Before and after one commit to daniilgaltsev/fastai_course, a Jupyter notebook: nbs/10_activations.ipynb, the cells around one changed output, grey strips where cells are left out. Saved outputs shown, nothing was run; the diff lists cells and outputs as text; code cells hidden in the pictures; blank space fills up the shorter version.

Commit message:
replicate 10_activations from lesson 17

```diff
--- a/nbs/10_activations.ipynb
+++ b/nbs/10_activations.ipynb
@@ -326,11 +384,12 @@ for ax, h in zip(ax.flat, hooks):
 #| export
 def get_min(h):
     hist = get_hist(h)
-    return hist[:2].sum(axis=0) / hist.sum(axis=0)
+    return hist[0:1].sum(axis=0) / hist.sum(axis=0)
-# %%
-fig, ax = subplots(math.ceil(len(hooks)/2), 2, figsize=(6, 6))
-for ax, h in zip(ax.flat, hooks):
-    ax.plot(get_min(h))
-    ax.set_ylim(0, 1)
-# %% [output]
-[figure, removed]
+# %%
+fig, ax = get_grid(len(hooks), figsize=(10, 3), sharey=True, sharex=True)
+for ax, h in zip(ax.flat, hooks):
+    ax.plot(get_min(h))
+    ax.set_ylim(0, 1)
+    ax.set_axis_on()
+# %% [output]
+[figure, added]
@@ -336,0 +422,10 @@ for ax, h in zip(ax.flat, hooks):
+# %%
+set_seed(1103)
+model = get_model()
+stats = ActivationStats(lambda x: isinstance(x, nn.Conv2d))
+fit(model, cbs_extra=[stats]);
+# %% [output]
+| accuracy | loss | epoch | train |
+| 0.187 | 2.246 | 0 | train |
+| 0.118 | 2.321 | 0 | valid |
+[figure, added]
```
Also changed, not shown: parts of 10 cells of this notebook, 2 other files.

====

Without leaving anything out, output all of the material exactly.

Before and after one commit to daniilgaltsev/fastai_course, a Jupyter notebook: nbs/10_activations.ipynb, the cells around one changed output, grey strips where cells are left out. Saved outputs shown, nothing was run; the diff lists cells and outputs as text; code cells hidden in the pictures; blank space fills up the shorter version.

Commit message:
replicate 10_activations from lesson 17

```diff
--- a/nbs/10_activations.ipynb
+++ b/nbs/10_activations.ipynb
@@ -326,11 +384,12 @@ for ax, h in zip(ax.flat, hooks):
 #| export
 def get_min(h):
     hist = get_hist(h)
-    return hist[:2].sum(axis=0) / hist.sum(axis=0)
+    return hist[0:1].sum(axis=0) / hist.sum(axis=0)
-# %%
-fig, ax = subplots(math.ceil(len(hooks)/2), 2, figsize=(6, 6))
-for ax, h in zip(ax.flat, hooks):
-    ax.plot(get_min(h))
-    ax.set_ylim(0, 1)
-# %% [output]
-[figure, removed]
+# %%
+fig, ax = get_grid(len(hooks), figsize=(10, 3), sharey=True, sharex=True)
+for ax, h in zip(ax.flat, hooks):
+    ax.plot(get_min(h))
+    ax.set_ylim(0, 1)
+    ax.set_axis_on()
+# %% [output]
+[figure, added]
@@ -336,0 +422,10 @@ for ax, h in zip(ax.flat, hooks):
+# %%
+set_seed(1103)
+model = get_model()
+stats = ActivationStats(lambda x: isinstance(x, nn.Conv2d))
+fit(model, cbs_extra=[stats]);
+# %% [output]
+| accuracy | loss | epoch | train |
+| 0.187 | 2.246 | 0 | train |
+| 0.118 | 2.321 | 0 | valid |
+[figure, added]
```
Also changed, not shown: parts of 10 cells of this notebook, 2 other files.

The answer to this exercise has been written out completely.